Work task: When copying the listing below, skip every picture and keep each word as it stands.

Data for analysis:
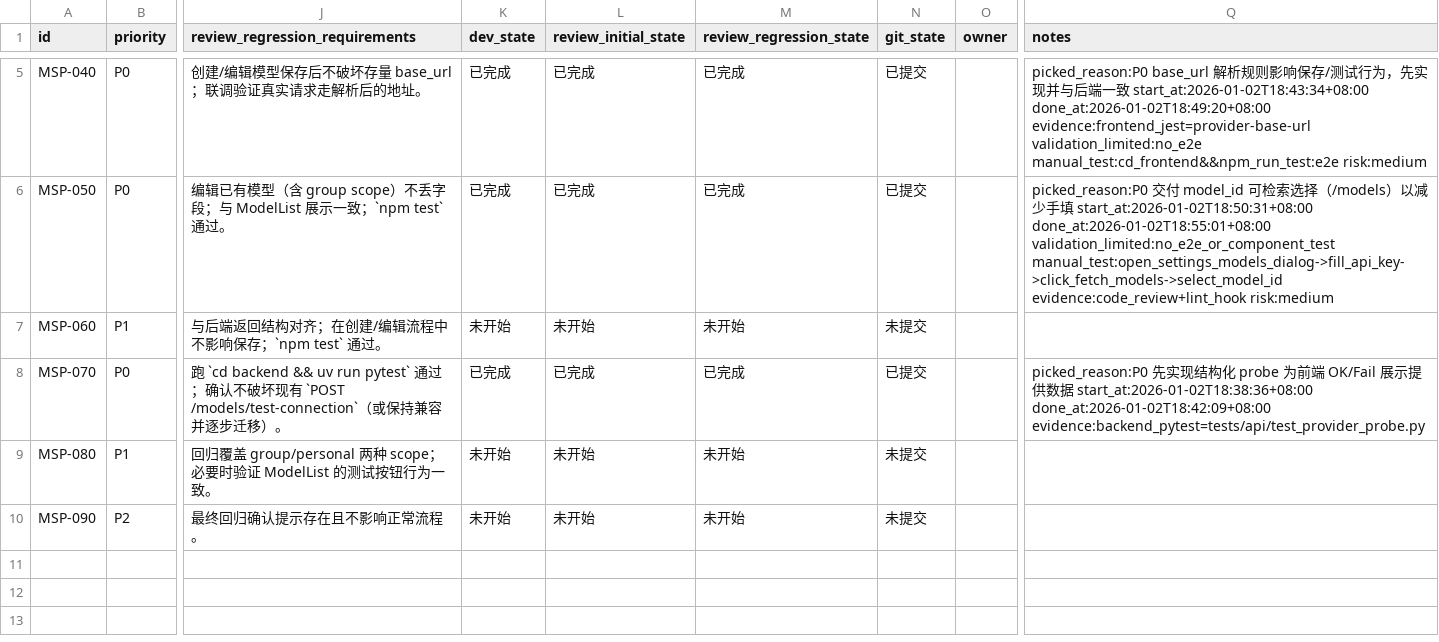
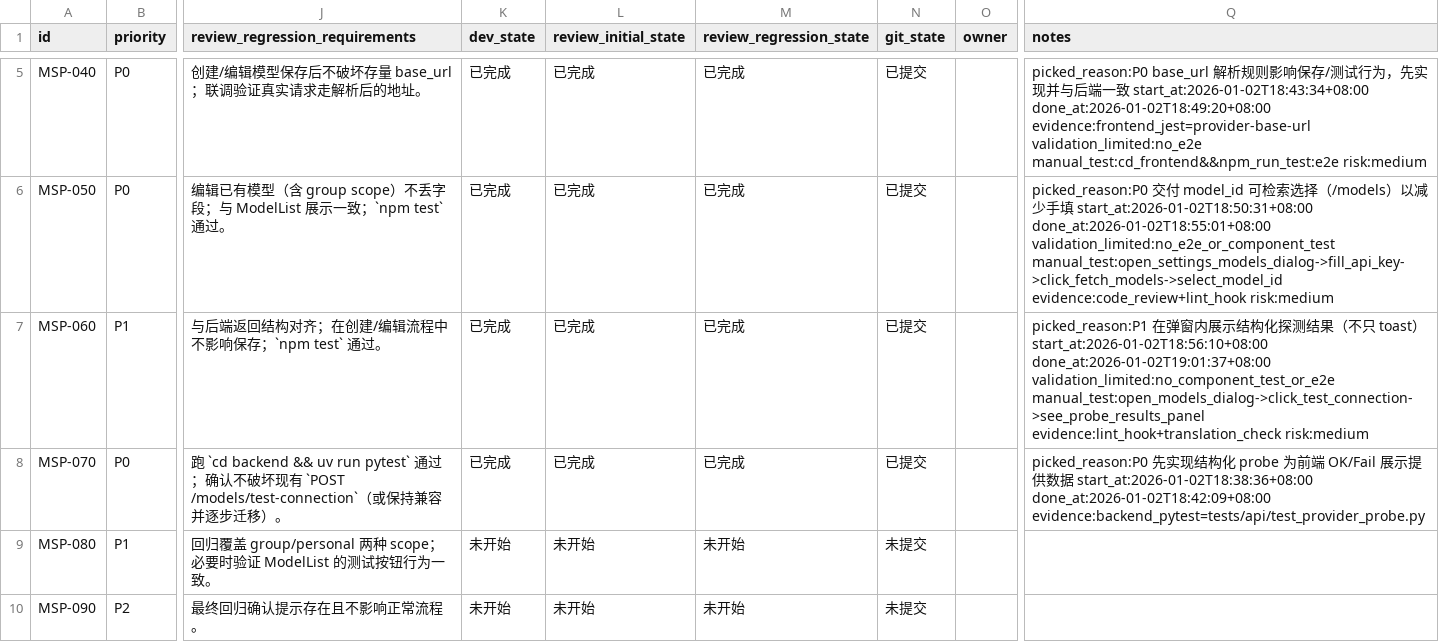
Before and after one commit to papalqi/Wegent, a CSV file: issues/2026-01-02_18-20-04-model-settings-models-probe.csv, drawn as a sheet; only a part is shown, gaps mark what is left out; the diff names each change by its address in the sheet, - before the commit and + after, or states it on an @@ line.

```diff
--- a/issues/2026-01-02_18-20-04-model-settings-models-probe.csv
+++ b/issues/2026-01-02_18-20-04-model-settings-models-probe.csv
-K7 (dev_state): 未开始
+K7 (dev_state): 已完成
-L7 (review_initial_state): 未开始
+L7 (review_initial_state): 已完成
-M7 (review_regression_state): 未开始
+M7 (review_regression_state): 已完成
-N7 (git_state): 未提交
+N7 (git_state): 已提交
-Q7 (notes): (empty)
+Q7 (notes): picked_reason:P1 在弹窗内展示结构化探测结果（不只 toast） start_at:2026-01-02T18:56:10+08:00 done_at:2026-01-02T19:01:37+08:00 validation_limited:no_component_test_or_e2e manual_test:open_models_dialog->click_test_connection->see_probe_results_panel evidence:lint_hook+translation_check risk:medium
```
Also changed, not shown: 4 other files.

The completed task:
Before and after one commit to papalqi/Wegent, a CSV file: issues/2026-01-02_18-20-04-model-settings-models-probe.csv, drawn as a sheet; only a part is shown, gaps mark what is left out; the diff names each change by its address in the sheet, - before the commit and + after, or states it on an @@ line.

```diff
--- a/issues/2026-01-02_18-20-04-model-settings-models-probe.csv
+++ b/issues/2026-01-02_18-20-04-model-settings-models-probe.csv
-K7 (dev_state): 未开始
+K7 (dev_state): 已完成
-L7 (review_initial_state): 未开始
+L7 (review_initial_state): 已完成
-M7 (review_regression_state): 未开始
+M7 (review_regression_state): 已完成
-N7 (git_state): 未提交
+N7 (git_state): 已提交
-Q7 (notes): (empty)
+Q7 (notes): picked_reason:P1 在弹窗内展示结构化探测结果（不只 toast） start_at:2026-01-02T18:56:10+08:00 done_at:2026-01-02T19:01:37+08:00 validation_limited:no_component_test_or_e2e manual_test:open_models_dialog->click_test_connection->see_probe_results_panel evidence:lint_hook+translation_check risk:medium
```
Also changed, not shown: 4 other files.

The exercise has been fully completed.